[Change detection data]:
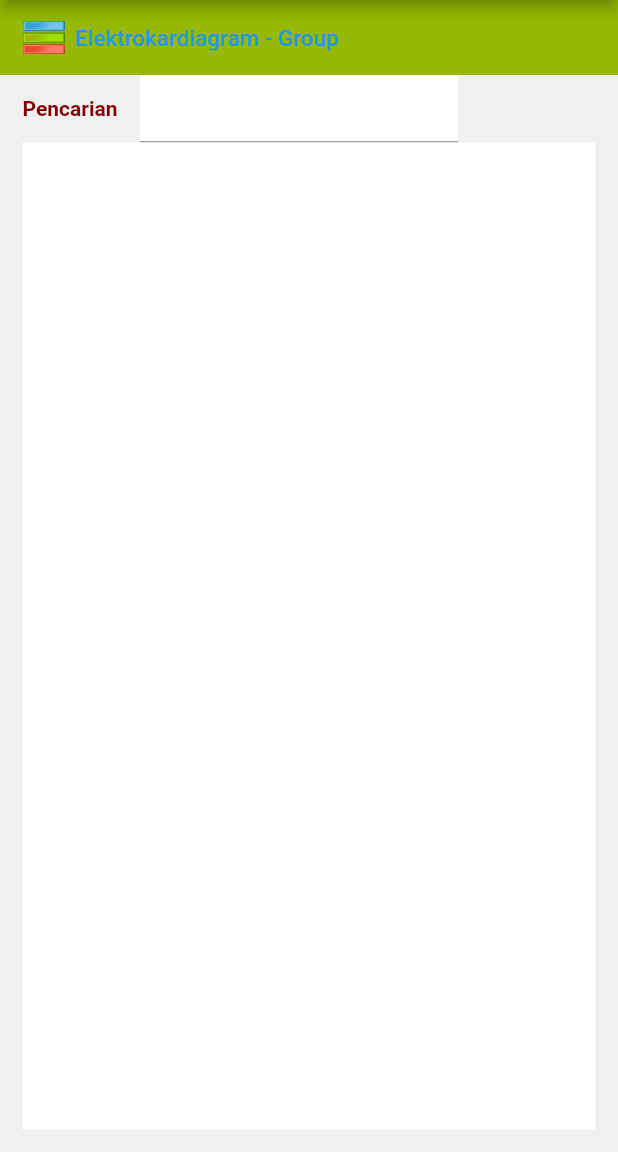
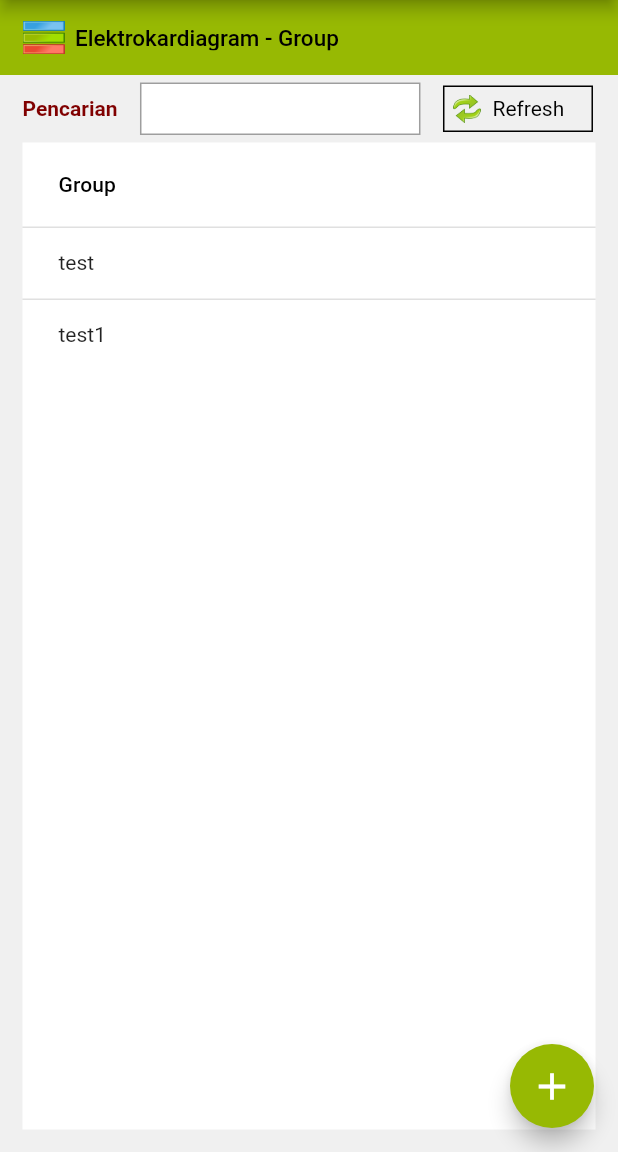
Before and after one commit to Andoreee/Labrad-Mobile-PKL, a Flutter app: the GroupEkg screen opened by its route, on a phone screen of 412 x 824 dp, the part 84-1236 px from its top. Run offline on Flutter 3.47's test engine with Material 2 defaults, Android fonts, the phone set to English and light mode, and no system bars; missing offline and left inert: dart:html.

Commit message:
80% group ekg

```diff
--- a/lib/ekg/group/index.dart
+++ b/lib/ekg/group/index.dart
@@ -50,7 +50,7 @@ class GroupEkg extends StatelessWidget {
                       child: Text(
                         "Elektrokardiagram - Group",
                         style: TextStyle(
-                            color: Colors.blue,
+                            color: Colors.black,
                             fontSize: 15,
                             fontWeight: FontWeight.w500),
                       ),
@@ -65,31 +65,98 @@ class GroupEkg extends StatelessWidget {
                 child: Row(
                   crossAxisAlignment: CrossAxisAlignment.center,
                   children: [
-                    Text(
+                    const Text(
                       "Pencarian",
                       style: TextStyle(
                           color: Color.fromARGB(255, 128, 0, 0),
                           fontWeight: FontWeight.bold),
                     ),
                     Container(
-                      margin: EdgeInsets.symmetric(horizontal: 15),
-                      width: MediaQuery.of(context).size.width - 200,
+                      margin: const EdgeInsets.symmetric(horizontal: 15, vertical: 5),
+                      width: MediaQuery.of(context).size.width - 225,
                       color: Colors.white,
-                      child: Expanded(
-                        child: TextField(),
+                      child: const Expanded(
+                        child: TextField(
+                          decoration: InputDecoration(
+                            border: OutlineInputBorder(
+                              borderRadius: BorderRadius.zero,
+                            )
+                          ),
+                        ),
                       ),
-                    )
+                    ),
+                    Container(
+                      width: 100,
+                      margin: const EdgeInsets.symmetric(vertical: 7),
+                      decoration: BoxDecoration(
+                        border: Border.all(color: Colors.black)
+                      ),
+                      child: Row(
+                        children: [
+                          Container(
+                            margin: const EdgeInsets.all(5),
+                            width: 20,
+                            height: 20,
+                            decoration: const BoxDecoration(
+                              image: DecorationImage(
+                                image: AssetImage('assets/images/others/refresh.png'),
+                              ),
+                            ),
+                          ),
+                          const SizedBox(width: 2),
+                          const SizedBox(
+                            child: Text(
+                              "Refresh",
+                              style: TextStyle(
+                                  color: Colors.black,
+                              ),
+                            ),
+                          ),
+                        ],
+                      ),
+                    ),
                   ],
                 ),
               ),
               Container(
-                alignment: Alignment.center,
                 width: (MediaQuery.of(context).size.width - 30),
                 height: (MediaQuery.of(context).size.height - (91 + 15) - 60),
                 color: Colors.white,
+                child: DataTable(
+                  columns: const [
+                    DataColumn(label: Text(
+                      'Group'
+                    ))
+                  ],
+                  rows: const [
+                    DataRow(cells: [
+                      DataCell(Text('test'))
+                    ]),
+                    DataRow(cells: [
+                      DataCell(Text('test1'))
+                    ]),
+                  ]
+                )
               ),
             ],
           ),
-        ));
+        ),
+        floatingActionButton: FloatingActionButton(
+          backgroundColor: Color.fromARGB(255, 151, 185, 3),
+          onPressed: () {
+            showModalBottomSheet(context: context,
+              builder: (context) {
+                return Container(
+
+                );
+              }
+            );
+          },
+          child: Icon(
+            Icons.add,
+            size: 30,
+          ),
+        ),
+      );
   }
 }
--- a/pubspec.yaml
+++ b/pubspec.yaml
@@ -36,6 +36,7 @@ dependencies:
   # The following adds the Cupertino Icons font to your application.
   # Use with the CupertinoIcons class for iOS style icons.
   cupertino_icons: ^1.0.2
+  dotted_decoration: ^2.0.0
 
 dev_dependencies:
   flutter_test:
```
Also changed, not shown: pubspec.lock, 1 other file.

[Task item]: How many lines in the records above contain the word "pubspec"? Give only the number.

[Answer space]: 3